§ **Task statement**
Every line below should be duplicated exactly.

Saved data entries:

※

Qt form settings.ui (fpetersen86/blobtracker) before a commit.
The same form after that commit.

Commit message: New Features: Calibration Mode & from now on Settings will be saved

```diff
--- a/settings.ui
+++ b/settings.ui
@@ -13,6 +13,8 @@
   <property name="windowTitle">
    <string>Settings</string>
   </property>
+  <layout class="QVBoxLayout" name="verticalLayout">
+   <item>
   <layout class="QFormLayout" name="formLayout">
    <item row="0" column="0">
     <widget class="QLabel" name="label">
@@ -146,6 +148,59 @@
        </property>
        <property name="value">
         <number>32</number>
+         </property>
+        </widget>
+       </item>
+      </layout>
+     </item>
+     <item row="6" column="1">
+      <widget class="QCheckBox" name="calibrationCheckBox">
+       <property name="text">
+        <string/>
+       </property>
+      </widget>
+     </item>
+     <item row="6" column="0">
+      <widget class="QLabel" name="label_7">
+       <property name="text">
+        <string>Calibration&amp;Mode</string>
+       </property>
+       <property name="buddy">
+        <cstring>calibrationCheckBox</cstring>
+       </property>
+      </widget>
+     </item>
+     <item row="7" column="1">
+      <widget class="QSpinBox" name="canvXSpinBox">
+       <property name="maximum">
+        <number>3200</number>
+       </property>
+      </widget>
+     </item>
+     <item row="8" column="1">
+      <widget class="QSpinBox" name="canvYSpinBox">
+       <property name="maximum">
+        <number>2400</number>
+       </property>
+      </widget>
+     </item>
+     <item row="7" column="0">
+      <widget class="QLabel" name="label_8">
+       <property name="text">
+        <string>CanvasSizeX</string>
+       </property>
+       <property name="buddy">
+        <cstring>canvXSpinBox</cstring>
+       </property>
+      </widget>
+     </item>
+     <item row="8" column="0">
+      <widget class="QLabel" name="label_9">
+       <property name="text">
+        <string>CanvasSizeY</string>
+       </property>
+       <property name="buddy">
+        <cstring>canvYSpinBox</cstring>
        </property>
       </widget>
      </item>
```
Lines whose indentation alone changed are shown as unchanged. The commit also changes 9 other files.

※

§ **Answer section**
Qt form settings.ui (fpetersen86/blobtracker) before a commit.
The same form after that commit.

Commit message: New Features: Calibration Mode & from now on Settings will be saved

```diff
--- a/settings.ui
+++ b/settings.ui
@@ -13,6 +13,8 @@
   <property name="windowTitle">
    <string>Settings</string>
   </property>
+  <layout class="QVBoxLayout" name="verticalLayout">
+   <item>
   <layout class="QFormLayout" name="formLayout">
    <item row="0" column="0">
     <widget class="QLabel" name="label">
@@ -146,6 +148,59 @@
        </property>
        <property name="value">
         <number>32</number>
+         </property>
+        </widget>
+       </item>
+      </layout>
+     </item>
+     <item row="6" column="1">
+      <widget class="QCheckBox" name="calibrationCheckBox">
+       <property name="text">
+        <string/>
+       </property>
+      </widget>
+     </item>
+     <item row="6" column="0">
+      <widget class="QLabel" name="label_7">
+       <property name="text">
+        <string>Calibration&amp;Mode</string>
+       </property>
+       <property name="buddy">
+        <cstring>calibrationCheckBox</cstring>
+       </property>
+      </widget>
+     </item>
+     <item row="7" column="1">
+      <widget class="QSpinBox" name="canvXSpinBox">
+       <property name="maximum">
+        <number>3200</number>
+       </property>
+      </widget>
+     </item>
+     <item row="8" column="1">
+      <widget class="QSpinBox" name="canvYSpinBox">
+       <property name="maximum">
+        <number>2400</number>
+       </property>
+      </widget>
+     </item>
+     <item row="7" column="0">
+      <widget class="QLabel" name="label_8">
+       <property name="text">
+        <string>CanvasSizeX</string>
+       </property>
+       <property name="buddy">
+        <cstring>canvXSpinBox</cstring>
+       </property>
+      </widget>
+     </item>
+     <item row="8" column="0">
+      <widget class="QLabel" name="label_9">
+       <property name="text">
+        <string>CanvasSizeY</string>
+       </property>
+       <property name="buddy">
+        <cstring>canvYSpinBox</cstring>
        </property>
       </widget>
      </item>
```
Lines whose indentation alone changed are shown as unchanged. The commit also changes 9 other files.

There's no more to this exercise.